Breast reconstruction is surgery to replace your breast shape after a mastectomy. A mastectomy is an operation to remove the whole breast (or as much breast tissue as possible). Breast reconstruction can be done at the same time as a mastectomy (immediate reconstruction), a few months, or even years afterwards (delayed reconstruction).
If you’ve had a bilateral or contralateral mastectomy (the removal of both breasts) to reduce your risk of developing cancer, breast reconstruction will create new breast shapes.
If you are having one breast reconstructed, following cancer treatment, the surgeon will try to match the new breast to your other breast as closely as possible. You may also be offered surgery to your other breast to help match your breasts.

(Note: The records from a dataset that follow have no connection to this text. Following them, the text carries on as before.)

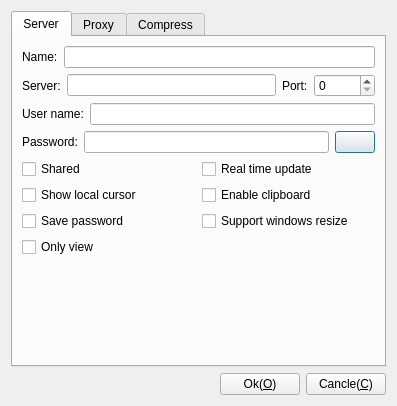
This is Plugins/TigerVnc/Viewer/DlgSettingsTigerVnc.ui in KangLin/RabbitRemoteControl as Qt 5 draws it before an edit. The edited form follows.
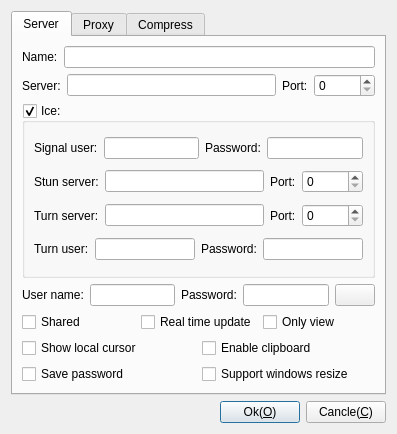
This is the edited form. Icons and pictures are not drawn.

Commit message: TigerVNC: add ice paramters

Diff of the .ui file:
```diff
--- a/Plugins/TigerVnc/Viewer/DlgSettingsTigerVnc.ui
+++ b/Plugins/TigerVnc/Viewer/DlgSettingsTigerVnc.ui
@@ -7,17 +7,48 @@
     <x>0</x>
     <y>0</y>
     <width>397</width>
-    <height>406</height>
+    <height>434</height>
    </rect>
   </property>
   <property name="windowTitle">
    <string>Setting TigerVNC</string>
   </property>
   <property name="windowIcon">
-   <iconset resource="../../../App/Resource/Resource.qrc">
+   <iconset resource="../../../App/Viewer/Resource/Resource.qrc">
     <normaloff>:/image/App</normaloff>:/image/App</iconset>
   </property>
   <layout class="QGridLayout" name="gridLayout_4">
+   <item row="1" column="0">
+    <layout class="QHBoxLayout" name="horizontalLayout_4">
+     <item>
+      <spacer name="horizontalSpacer">
+       <property name="orientation">
+        <enum>Qt::Horizontal</enum>
+       </property>
+       <property name="sizeHint" stdset="0">
+        <size>
+         <width>40</width>
+         <height>20</height>
+        </size>
+       </property>
+      </spacer>
+     </item>
+     <item>
+      <widget class="QPushButton" name="pushButton">
+       <property name="text">
+        <string>Ok(&amp;O)</string>
+       </property>
+      </widget>
+     </item>
+     <item>
+      <widget class="QPushButton" name="pushButton_2">
+       <property name="text">
+        <string>Cancle(&amp;C)</string>
+       </property>
+      </widget>
+     </item>
+    </layout>
+   </item>
    <item row="0" column="0">
     <widget class="QTabWidget" name="tabWidget">
      <property name="currentIndex">
@@ -27,7 +58,82 @@
       <attribute name="title">
        <string>Server</string>
       </attribute>
-      <layout class="QGridLayout" name="gridLayout_5">
+      <layout class="QGridLayout" name="gridLayout_9">
+       <item row="1" column="0">
+        <layout class="QHBoxLayout" name="horizontalLayout_3">
+         <item>
+          <widget class="QLabel" name="lbServer">
+           <property name="text">
+            <string>Server:</string>
+           </property>
+          </widget>
+         </item>
+         <item>
+          <widget class="QLineEdit" name="leServer">
+           <property name="text">
+            <string/>
+           </property>
+          </widget>
+         </item>
+         <item>
+          <widget class="QLabel" name="label_6">
+           <property name="text">
+            <string>Port:</string>
+           </property>
+          </widget>
+         </item>
+         <item>
+          <widget class="QSpinBox" name="spPort">
+           <property name="maximum">
+            <number>65536</number>
+           </property>
+          </widget>
+         </item>
+        </layout>
+       </item>
+       <item row="6" column="0">
+        <layout class="QHBoxLayout" name="horizontalLayout_8">
+         <item>
+          <widget class="QCheckBox" name="cbLocalCursor">
+           <property name="text">
+            <string>Show local cursor</string>
+           </property>
+          </widget>
+         </item>
+         <item>
+          <widget class="QCheckBox" name="cbClipboard">
+           <property name="text">
+            <string>Enable clipboard</string>
+           </property>
+          </widget>
+         </item>
+        </layout>
+       </item>
+       <item row="5" column="0">
+        <layout class="QHBoxLayout" name="horizontalLayout_7">
+         <item>
+          <widget class="QCheckBox" name="cbShared">
+           <property name="text">
+            <string>Shared</string>
+           </property>
+          </widget>
+         </item>
+         <item>
+          <widget class="QCheckBox" name="cbRealTimeUpdate">
+           <property name="text">
+            <string>Real time update</string>
+           </property>
+          </widget>
+         </item>
+         <item>
+          <widget class="QCheckBox" name="cbOnlyView">
+           <property name="text">
+            <string>Only view</string>
+           </property>
+          </widget>
+         </item>
+        </layout>
+       </item>
        <item row="0" column="0">
         <layout class="QHBoxLayout" name="horizontalLayout_9">
          <item>
@@ -52,39 +158,25 @@
          </item>
         </layout>
        </item>
-       <item row="1" column="0">
-        <layout class="QHBoxLayout" name="horizontalLayout_3">
-         <item>
-          <widget class="QLabel" name="label">
+       <item row="7" column="0">
+        <layout class="QGridLayout" name="gridLayout">
+         <item row="0" column="0">
+          <widget class="QCheckBox" name="cbSave">
            <property name="text">
-            <string>Server:</string>
+            <string>Save password</string>
            </property>
           </widget>
          </item>
-         <item>
-          <widget class="QLineEdit" name="leServer">
+         <item row="0" column="1">
+          <widget class="QCheckBox" name="cbResizeWindows">
            <property name="text">
-            <string/>
-           </property>
-          </widget>
-         </item>
-         <item>
-          <widget class="QLabel" name="label_6">
-           <property name="text">
-            <string>Port:</string>
-           </property>
-          </widget>
-         </item>
-         <item>
-          <widget class="QSpinBox" name="spPort">
-           <property name="maximum">
-            <number>65536</number>
+            <string>Support windows resize</string>
            </property>
           </widget>
          </item>
         </layout>
        </item>
-       <item row="2" column="0">
+       <item row="4" column="0">
         <layout class="QHBoxLayout" name="horizontalLayout">
          <item>
           <widget class="QLabel" name="label_2">
@@ -96,10 +188,6 @@
          <item>
           <widget class="QLineEdit" name="leUserName"/>
          </item>
-        </layout>
-       </item>
-       <item row="3" column="0">
-        <layout class="QHBoxLayout" name="horizontalLayout_2">
          <item>
           <widget class="QLabel" name="label_3">
            <property name="text">
@@ -126,7 +214,7 @@
             <string/>
            </property>
            <property name="icon">
-            <iconset resource="../../../App/Resource/Resource.qrc">
+            <iconset resource="../../../App/Viewer/Resource/Resource.qrc">
              <normaloff>:/image/EyeOn</normaloff>:/image/EyeOn</iconset>
            </property>
            <property name="checkable">
@@ -139,80 +227,125 @@
          </item>
         </layout>
        </item>
-       <item row="4" column="0">
-        <layout class="QHBoxLayout" name="horizontalLayout_7">
-         <item>
-          <widget class="QCheckBox" name="cbShared">
-           <property name="text">
-            <string>Shared</string>
-           </property>
-          </widget>
-         </item>
-         <item>
-          <widget class="QCheckBox" name="cbRealTimeUpdate">
-           <property name="text">
-            <string>Real time update</string>
-           </property>
-          </widget>
-         </item>
-        </layout>
-       </item>
-       <item row="5" column="0">
-        <layout class="QHBoxLayout" name="horizontalLayout_8">
-         <item>
-          <widget class="QCheckBox" name="cbLocalCursor">
-           <property name="text">
-            <string>Show local cursor</string>
-           </property>
-          </widget>
-         </item>
-         <item>
-          <widget class="QCheckBox" name="cbClipboard">
-           <property name="text">
-            <string>Enable clipboard</string>
-           </property>
-          </widget>
-         </item>
-        </layout>
-       </item>
-       <item row="6" column="0">
-        <layout class="QGridLayout" name="gridLayout">
-         <item row="0" column="0">
-          <widget class="QCheckBox" name="cbSave">
-           <property name="text">
-            <string>Save password</string>
-           </property>
-          </widget>
-         </item>
-         <item row="0" column="1">
-          <widget class="QCheckBox" name="cbResizeWindows">
-           <property name="text">
-            <string>Support windows resize</string>
-           </property>
-          </widget>
-         </item>
-        </layout>
-       </item>
-       <item row="7" column="0">
-        <widget class="QCheckBox" name="cbOnlyView">
-         <property name="text">
-          <string>Only view</string>
+       <item row="3" column="0">
+        <widget class="QGroupBox" name="gpIce">
+         <property name="title">
+          <string>Ice:</string>
          </property>
+         <property name="checkable">
+          <bool>true</bool>
+         </property>
+         <property name="checked">
+          <bool>true</bool>
+         </property>
+         <layout class="QGridLayout" name="gridLayout_8">
+          <item row="1" column="0">
+           <layout class="QHBoxLayout" name="horizontalLayout_2">
+            <item>
+             <widget class="QLabel" name="label_12">
+              <property name="text">
+               <string>Stun server:</string>
+              </property>
+             </widget>
+            </item>
+            <item>
+             <widget class="QLineEdit" name="leStunServer"/>
+            </item>
+            <item>
+             <widget class="QLabel" name="label_13">
+              <property name="text">
+               <string>Port:</string>
+              </property>
+             </widget>
+            </item>
+            <item>
+             <widget class="QSpinBox" name="spStunPort">
+              <property name="maximum">
+               <number>65536</number>
+              </property>
+             </widget>
+            </item>
+           </layout>
+          </item>
+          <item row="2" column="0">
+           <layout class="QGridLayout" name="gridLayout_5">
+            <item row="0" column="0">
+             <widget class="QLabel" name="label_14">
+              <property name="text">
+               <string>Turn server:</string>
+              </property>
+             </widget>
+            </item>
+            <item row="0" column="1">
+             <widget class="QLineEdit" name="leTurnServer"/>
+            </item>
+            <item row="0" column="2">
+             <widget class="QLabel" name="label_15">
+              <property name="text">
+               <string>Port:</string>
+              </property>
+             </widget>
+            </item>
+            <item row="0" column="3">
+             <widget class="QSpinBox" name="spTurnPort">
+              <property name="maximum">
+               <number>65536</number>
+              </property>
+             </widget>
+            </item>
+           </layout>
+          </item>
+          <item row="3" column="0">
+           <layout class="QHBoxLayout" name="horizontalLayout_12">
+            <item>
+             <widget class="QLabel" name="label_16">
+              <property name="text">
+               <string>Turn user:</string>
+              </property>
+             </widget>
+            </item>
+            <item>
+             <widget class="QLineEdit" name="leTurnUser"/>
+            </item>
+            <item>
+             <widget class="QLabel" name="label_17">
+              <property name="text">
+               <string>Password:</string>
+              </property>
+             </widget>
+            </item>
+            <item>
+             <widget class="QLineEdit" name="leTurnPassword"/>
+            </item>
+           </layout>
+          </item>
+          <item row="0" column="0">
+           <layout class="QHBoxLayout" name="horizontalLayout_13">
+            <item>
+             <widget class="QLabel" name="label_18">
+              <property name="text">
+               <string>Signal user:</string>
+              </property>
+             </widget>
+            </item>
+            <item>
+             <widget class="QLineEdit" name="leSignalUser"/>
+            </item>
+            <item>
+             <widget class="QLabel" name="label_19">
+              <property name="text">
+               <string>Password:</string>
+              </property>
+             </widget>
+            </item>
+            <item>
+             <widget class="QLineEdit" name="leSignalPassword"/>
+            </item>
+           </layout>
+          </item>
+         </layout>
         </widget>
        </item>
-       <item row="8" column="0">
-        <spacer name="verticalSpacer_2">
-         <property name="orientation">
-          <enum>Qt::Vertical</enum>
-         </property>
-         <property name="sizeHint" stdset="0">
-          <size>
-           <width>20</width>
-           <height>40</height>
-          </size>
-         </property>
-        </spacer>
-       </item>
       </layout>
      </widget>
      <widget class="QWidget" name="Proxy">
@@ -480,37 +613,6 @@
      </widget>
     </widget>
    </item>
-   <item row="1" column="0">
-    <layout class="QHBoxLayout" name="horizontalLayout_4">
-     <item>
-      <spacer name="horizontalSpacer">
-       <property name="orientation">
-        <enum>Qt::Horizontal</enum>
-       </property>
-       <property name="sizeHint" stdset="0">
-        <size>
-         <width>40</width>
-         <height>20</height>
-        </size>
-       </property>
-      </spacer>
-     </item>
-     <item>
-      <widget class="QPushButton" name="pushButton">
-       <property name="text">
-        <string>Ok(&amp;O)</string>
-       </property>
-      </widget>
-     </item>
-     <item>
-      <widget class="QPushButton" name="pushButton_2">
-       <property name="text">
-        <string>Cancle(&amp;C)</string>
-       </property>
-      </widget>
-     </item>
-    </layout>
-   </item>
   </layout>
  </widget>
  <tabstops>
```
Left out of the diff: 4 changed lines with no effect on the pictures. The commit also changes 12 other files.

Breast reconstruction usually involves more than one operation. The first operation creates a breast shape. Then, further procedures may be done to improve the appearance of your breast.

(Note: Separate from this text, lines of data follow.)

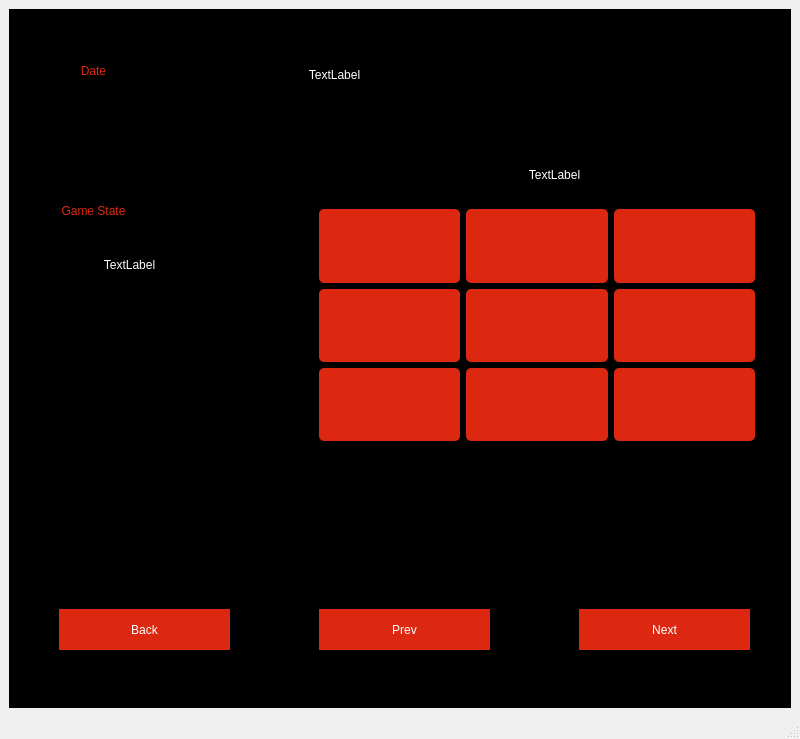
Ragab21/AI-XO, file Log/mainwindow.ui: the form before one commit.
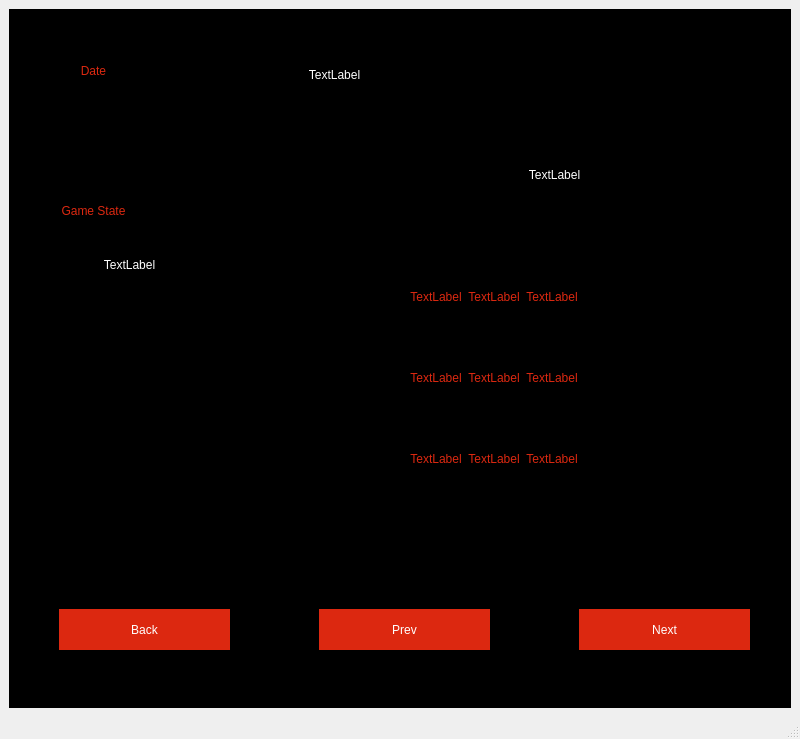
The form after the commit.

What changed in the file:
```diff
--- a/Log/mainwindow.ui
+++ b/Log/mainwindow.ui
@@ -684,198 +684,6 @@
          <string>Next</string>
         </property>
        </widget>
-       <widget class="QWidget" name="layoutWidget">
-        <property name="geometry">
-         <rect>
-          <x>310</x>
-          <y>200</y>
-          <width>436</width>
-          <height>232</height>
-         </rect>
-        </property>
-        <layout class="QGridLayout" name="gridLayout_7">
-         <item row="2" column="0">
-          <widget class="QPushButton" name="XO7_h">
-           <property name="sizePolicy">
-            <sizepolicy hsizetype="Minimum" vsizetype="Minimum">
-             <horstretch>0</horstretch>
-             <verstretch>0</verstretch>
-            </sizepolicy>
-           </property>
-           <property name="styleSheet">
-            <string notr="true">color: rgb(220, 40, 16);
-border: none;
-font: 60px bold;
-background-color: rgb(220, 40, 16);
-border-radius: 5px</string>
-           </property>
-           <property name="text">
-            <string/>
-           </property>
-          </widget>
-         </item>
-         <item row="1" column="1">
-          <widget class="QPushButton" name="XO5_h">
-           <property name="sizePolicy">
-            <sizepolicy hsizetype="Minimum" vsizetype="Minimum">
-             <horstretch>0</horstretch>
-             <verstretch>0</verstretch>
-            </sizepolicy>
-           </property>
-           <property name="styleSheet">
-            <string notr="true">color: rgb(220, 40, 16);
-border: none;
-font: 60px bold;
-background-color: rgb(220, 40, 16);
-border-radius: 5px</string>
-           </property>
-           <property name="text">
-            <string/>
-           </property>
-          </widget>
-         </item>
-         <item row="2" column="1">
-          <widget class="QPushButton" name="XO8_h">
-           <property name="sizePolicy">
-            <sizepolicy hsizetype="Minimum" vsizetype="Minimum">
-             <horstretch>0</horstretch>
-             <verstretch>0</verstretch>
-            </sizepolicy>
-           </property>
-           <property name="styleSheet">
-            <string notr="true">color: rgb(220, 40, 16);
-border: none;
-font: 60px bold;
-background-color: rgb(220, 40, 16);
-border-radius: 5px</string>
-           </property>
-           <property name="text">
-            <string/>
-           </property>
-          </widget>
-         </item>
-         <item row="0" column="2">
-          <widget class="QPushButton" name="XO3_h">
-           <property name="sizePolicy">
-            <sizepolicy hsizetype="Minimum" vsizetype="Minimum">
-             <horstretch>0</horstretch>
-             <verstretch>0</verstretch>
-            </sizepolicy>
-           </property>
-           <property name="styleSheet">
-            <string notr="true">color: rgb(220, 40, 16);
-border: none;
-font: 60px bold;
-background-color: rgb(220, 40, 16);
-border-radius: 5px</string>
-           </property>
-           <property name="text">
-            <string/>
-           </property>
-          </widget>
-         </item>
-         <item row="1" column="0">
-          <widget class="QPushButton" name="XO4_h">
-           <property name="sizePolicy">
-            <sizepolicy hsizetype="Minimum" vsizetype="Minimum">
-             <horstretch>0</horstretch>
-             <verstretch>0</verstretch>
-            </sizepolicy>
-           </property>
-           <property name="styleSheet">
-            <string notr="true">color: rgb(220, 40, 16);
-border: none;
-font: 60px bold;
-background-color: rgb(220, 40, 16);
-border-radius: 5px</string>
-           </property>
-           <property name="text">
-            <string/>
-           </property>
-          </widget>
-         </item>
-         <item row="0" column="1">
-          <widget class="QPushButton" name="XO2_h">
-           <property name="sizePolicy">
-            <sizepolicy hsizetype="Minimum" vsizetype="Minimum">
-             <horstretch>0</horstretch>
-             <verstretch>0</verstretch>
-            </sizepolicy>
-           </property>
-           <property name="styleSheet">
-            <string notr="true">color: rgb(220, 40, 16);
-border: none;
-font: 60px bold;
-background-color: rgb(220, 40, 16);
-border-radius: 5px</string>
-           </property>
-           <property name="text">
-            <string/>
-           </property>
-          </widget>
-         </item>
-         <item row="2" column="2">
-          <widget class="QPushButton" name="XO9_h">
-           <property name="sizePolicy">
-            <sizepolicy hsizetype="Minimum" vsizetype="Minimum">
-             <horstretch>0</horstretch>
-             <verstretch>0</verstretch>
-            </sizepolicy>
-           </property>
-           <property name="styleSheet">
-            <string notr="true">color: rgb(220, 40, 16);
-border: none;
-font: 60px bold;
-background-color: rgb(220, 40, 16);
-border-radius: 5px</string>
-           </property>
-           <property name="text">
-            <string/>
-           </property>
-          </widget>
-         </item>
-         <item row="1" column="2">
-          <widget class="QPushButton" name="XO6_h">
-           <property name="sizePolicy">
-            <sizepolicy hsizetype="Minimum" vsizetype="Minimum">
-             <horstretch>0</horstretch>
-             <verstretch>0</verstretch>
-            </sizepolicy>
-           </property>
-           <property name="styleSheet">
-            <string notr="true">color: rgb(220, 40, 16);
-border: none;
-font: 60px bold;
-background-color: rgb(220, 40, 16);
-border-radius: 5px</string>
-           </property>
-           <property name="text">
-            <string/>
-           </property>
-          </widget>
-         </item>
-         <item row="0" column="0">
-          <widget class="QPushButton" name="XO1_h">
-           <property name="sizePolicy">
-            <sizepolicy hsizetype="Minimum" vsizetype="Minimum">
-             <horstretch>0</horstretch>
-             <verstretch>0</verstretch>
-            </sizepolicy>
-           </property>
-           <property name="styleSheet">
-            <string notr="true">color: rgb(220, 40, 16);
-border: none;
-font: 60px bold;
-background-color: rgb(220, 40, 16);
-border-radius: 5px</string>
-           </property>
-           <property name="text">
-            <string/>
-           </property>
-          </widget>
-         </item>
-        </layout>
-       </widget>
        <widget class="QLabel" name="label_Username_2">
         <property name="geometry">
          <rect>
@@ -1027,6 +835,246 @@
          <string>Prev</string>
         </property>
        </widget>
+       <widget class="QWidget" name="">
+        <property name="geometry">
+         <rect>
+          <x>230</x>
+          <y>220</y>
+          <width>511</width>
+          <height>301</height>
+         </rect>
+        </property>
+        <layout class="QGridLayout" name="gridLayout_7">
+         <item row="1" column="0">
+          <layout class="QHBoxLayout" name="horizontalLayout_2">
+           <item>
+            <widget class="QLabel" name="XO4_h">
+             <property name="sizePolicy">
+              <sizepolicy hsizetype="Maximum" vsizetype="Maximum">
+               <horstretch>0</horstretch>
+               <verstretch>0</verstretch>
+              </sizepolicy>
+             </property>
+             <property name="layoutDirection">
+              <enum>Qt::LeftToRight</enum>
+             </property>
+             <property name="styleSheet">
+              <string notr="true">
+font: 20pt &quot;My Puma&quot;;
+color: rgb(220, 40, 16)</string>
+             </property>
+             <property name="text">
+              <string>TextLabel</string>
+             </property>
+             <property name="alignment">
+              <set>Qt::AlignCenter</set>
+             </property>
+            </widget>
+           </item>
+           <item>
+            <widget class="QLabel" name="XO5_h">
+             <property name="sizePolicy">
+              <sizepolicy hsizetype="Maximum" vsizetype="Maximum">
+               <horstretch>0</horstretch>
+               <verstretch>0</verstretch>
+              </sizepolicy>
+             </property>
+             <property name="layoutDirection">
+              <enum>Qt::LeftToRight</enum>
+             </property>
+             <property name="styleSheet">
+              <string notr="true">
+font: 20pt &quot;My Puma&quot;;
+color: rgb(220, 40, 16)</string>
+             </property>
+             <property name="text">
+              <string>TextLabel</string>
+             </property>
+             <property name="alignment">
+              <set>Qt::AlignCenter</set>
+             </property>
+            </widget>
+           </item>
+           <item>
+            <widget class="QLabel" name="XO6_h">
+             <property name="sizePolicy">
+              <sizepolicy hsizetype="Maximum" vsizetype="Maximum">
+               <horstretch>0</horstretch>
+               <verstretch>0</verstretch>
+              </sizepolicy>
+             </property>
+             <property name="layoutDirection">
+              <enum>Qt::LeftToRight</enum>
+             </property>
+             <property name="styleSheet">
+              <string notr="true">
+font: 20pt &quot;My Puma&quot;;
+color: rgb(220, 40, 16)</string>
+             </property>
+             <property name="text">
+              <string>TextLabel</string>
+             </property>
+             <property name="alignment">
+              <set>Qt::AlignCenter</set>
+             </property>
+            </widget>
+           </item>
+          </layout>
+         </item>
+         <item row="2" column="0">
+          <layout class="QHBoxLayout" name="horizontalLayout_6">
+           <item>
+            <widget class="QLabel" name="XO7_h">
+             <property name="sizePolicy">
+              <sizepolicy hsizetype="Maximum" vsizetype="Maximum">
+               <horstretch>0</horstretch>
+               <verstretch>0</verstretch>
+              </sizepolicy>
+             </property>
+             <property name="layoutDirection">
+              <enum>Qt::LeftToRight</enum>
+             </property>
+             <property name="styleSheet">
+              <string notr="true">
+font: 20pt &quot;My Puma&quot;;
+color: rgb(220, 40, 16)</string>
+             </property>
+             <property name="text">
+              <string>TextLabel</string>
+             </property>
+             <property name="alignment">
+              <set>Qt::AlignCenter</set>
+             </property>
+            </widget>
+           </item>
+           <item>
+            <widget class="QLabel" name="test_8">
+             <property name="sizePolicy">
+              <sizepolicy hsizetype="Maximum" vsizetype="Maximum">
+               <horstretch>0</horstretch>
+               <verstretch>0</verstretch>
+              </sizepolicy>
+             </property>
+             <property name="layoutDirection">
+              <enum>Qt::LeftToRight</enum>
+             </property>
+             <property name="styleSheet">
+              <string notr="true">
+font: 20pt &quot;My Puma&quot;;
+color: rgb(220, 40, 16)</string>
+             </property>
+             <property name="text">
+              <string>TextLabel</string>
+             </property>
+             <property name="alignment">
+              <set>Qt::AlignCenter</set>
+             </property>
+            </widget>
+           </item>
+           <item>
+            <widget class="QLabel" name="test_9">
+             <property name="sizePolicy">
+              <sizepolicy hsizetype="Maximum" vsizetype="Maximum">
+               <horstretch>0</horstretch>
+               <verstretch>0</verstretch>
+              </sizepolicy>
+             </property>
+             <property name="layoutDirection">
+              <enum>Qt::LeftToRight</enum>
+             </property>
+             <property name="styleSheet">
+              <string notr="true">
+font: 20pt &quot;My Puma&quot;;
+color: rgb(220, 40, 16)</string>
+             </property>
+             <property name="text">
+              <string>TextLabel</string>
+             </property>
+             <property name="alignment">
+              <set>Qt::AlignCenter</set>
+             </property>
+            </widget>
+           </item>
+          </layout>
+         </item>
+         <item row="0" column="0">
+          <layout class="QHBoxLayout" name="horizontalLayout">
+           <item>
+            <widget class="QLabel" name="XO1_h">
+             <property name="sizePolicy">
+              <sizepolicy hsizetype="Maximum" vsizetype="Maximum">
+               <horstretch>0</horstretch>
+               <verstretch>0</verstretch>
+              </sizepolicy>
+             </property>
+             <property name="layoutDirection">
+              <enum>Qt::LeftToRight</enum>
+             </property>
+             <property name="styleSheet">
+              <string notr="true">
+font: 20pt &quot;My Puma&quot;;
+color: rgb(220, 40, 16)</string>
+             </property>
+             <property name="text">
+              <string>TextLabel</string>
+             </property>
+             <property name="alignment">
+              <set>Qt::AlignCenter</set>
+             </property>
+            </widget>
+           </item>
+           <item>
+            <widget class="QLabel" name="XO2_h">
+             <property name="sizePolicy">
+              <sizepolicy hsizetype="Maximum" vsizetype="Maximum">
+               <horstretch>0</horstretch>
+               <verstretch>0</verstretch>
+              </sizepolicy>
+             </property>
+             <property name="layoutDirection">
+              <enum>Qt::LeftToRight</enum>
+             </property>
+             <property name="styleSheet">
+              <string notr="true">
+font: 20pt &quot;My Puma&quot;;
+color: rgb(220, 40, 16)</string>
+             </property>
+             <property name="text">
+              <string>TextLabel</string>
+             </property>
+             <property name="alignment">
+              <set>Qt::AlignCenter</set>
+             </property>
+            </widget>
+           </item>
+           <item>
+            <widget class="QLabel" name="XO3_h">
+             <property name="sizePolicy">
+              <sizepolicy hsizetype="Maximum" vsizetype="Maximum">
+               <horstretch>0</horstretch>
+               <verstretch>0</verstretch>
+              </sizepolicy>
+             </property>
+             <property name="layoutDirection">
+              <enum>Qt::LeftToRight</enum>
+             </property>
+             <property name="styleSheet">
+              <string notr="true">
+font: 20pt &quot;My Puma&quot;;
+color: rgb(220, 40, 16)</string>
+             </property>
+             <property name="text">
+              <string>TextLabel</string>
+             </property>
+             <property name="alignment">
+              <set>Qt::AlignCenter</set>
+             </property>
+            </widget>
+           </item>
+          </layout>
+         </item>
+        </layout>
+       </widget>
       </widget>
       <widget class="QWidget" name="Selection_Page">
        <layout class="QGridLayout" name="gridLayout_5">
```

The new breast shape can be made with a breast implant, or by using tissue taken from another part of your body, or a combination of both. Your surgeon will advise you on the type of reconstruction that is most suitable for you.
Many women who have a mastectomy have their nipple removed as part of the operation. If you decide to have a new nipple made you would usually have this done as a separate operation. It’s normally done a few months after when the new breast has settled into its final shape.
Women who have part of their breast removed (lumpectomy) usually don’t need a full breast reconstruction. But, if the appearance of the breast isn’t right after a lumpectomy, some of the techniques described in this section can be used to help.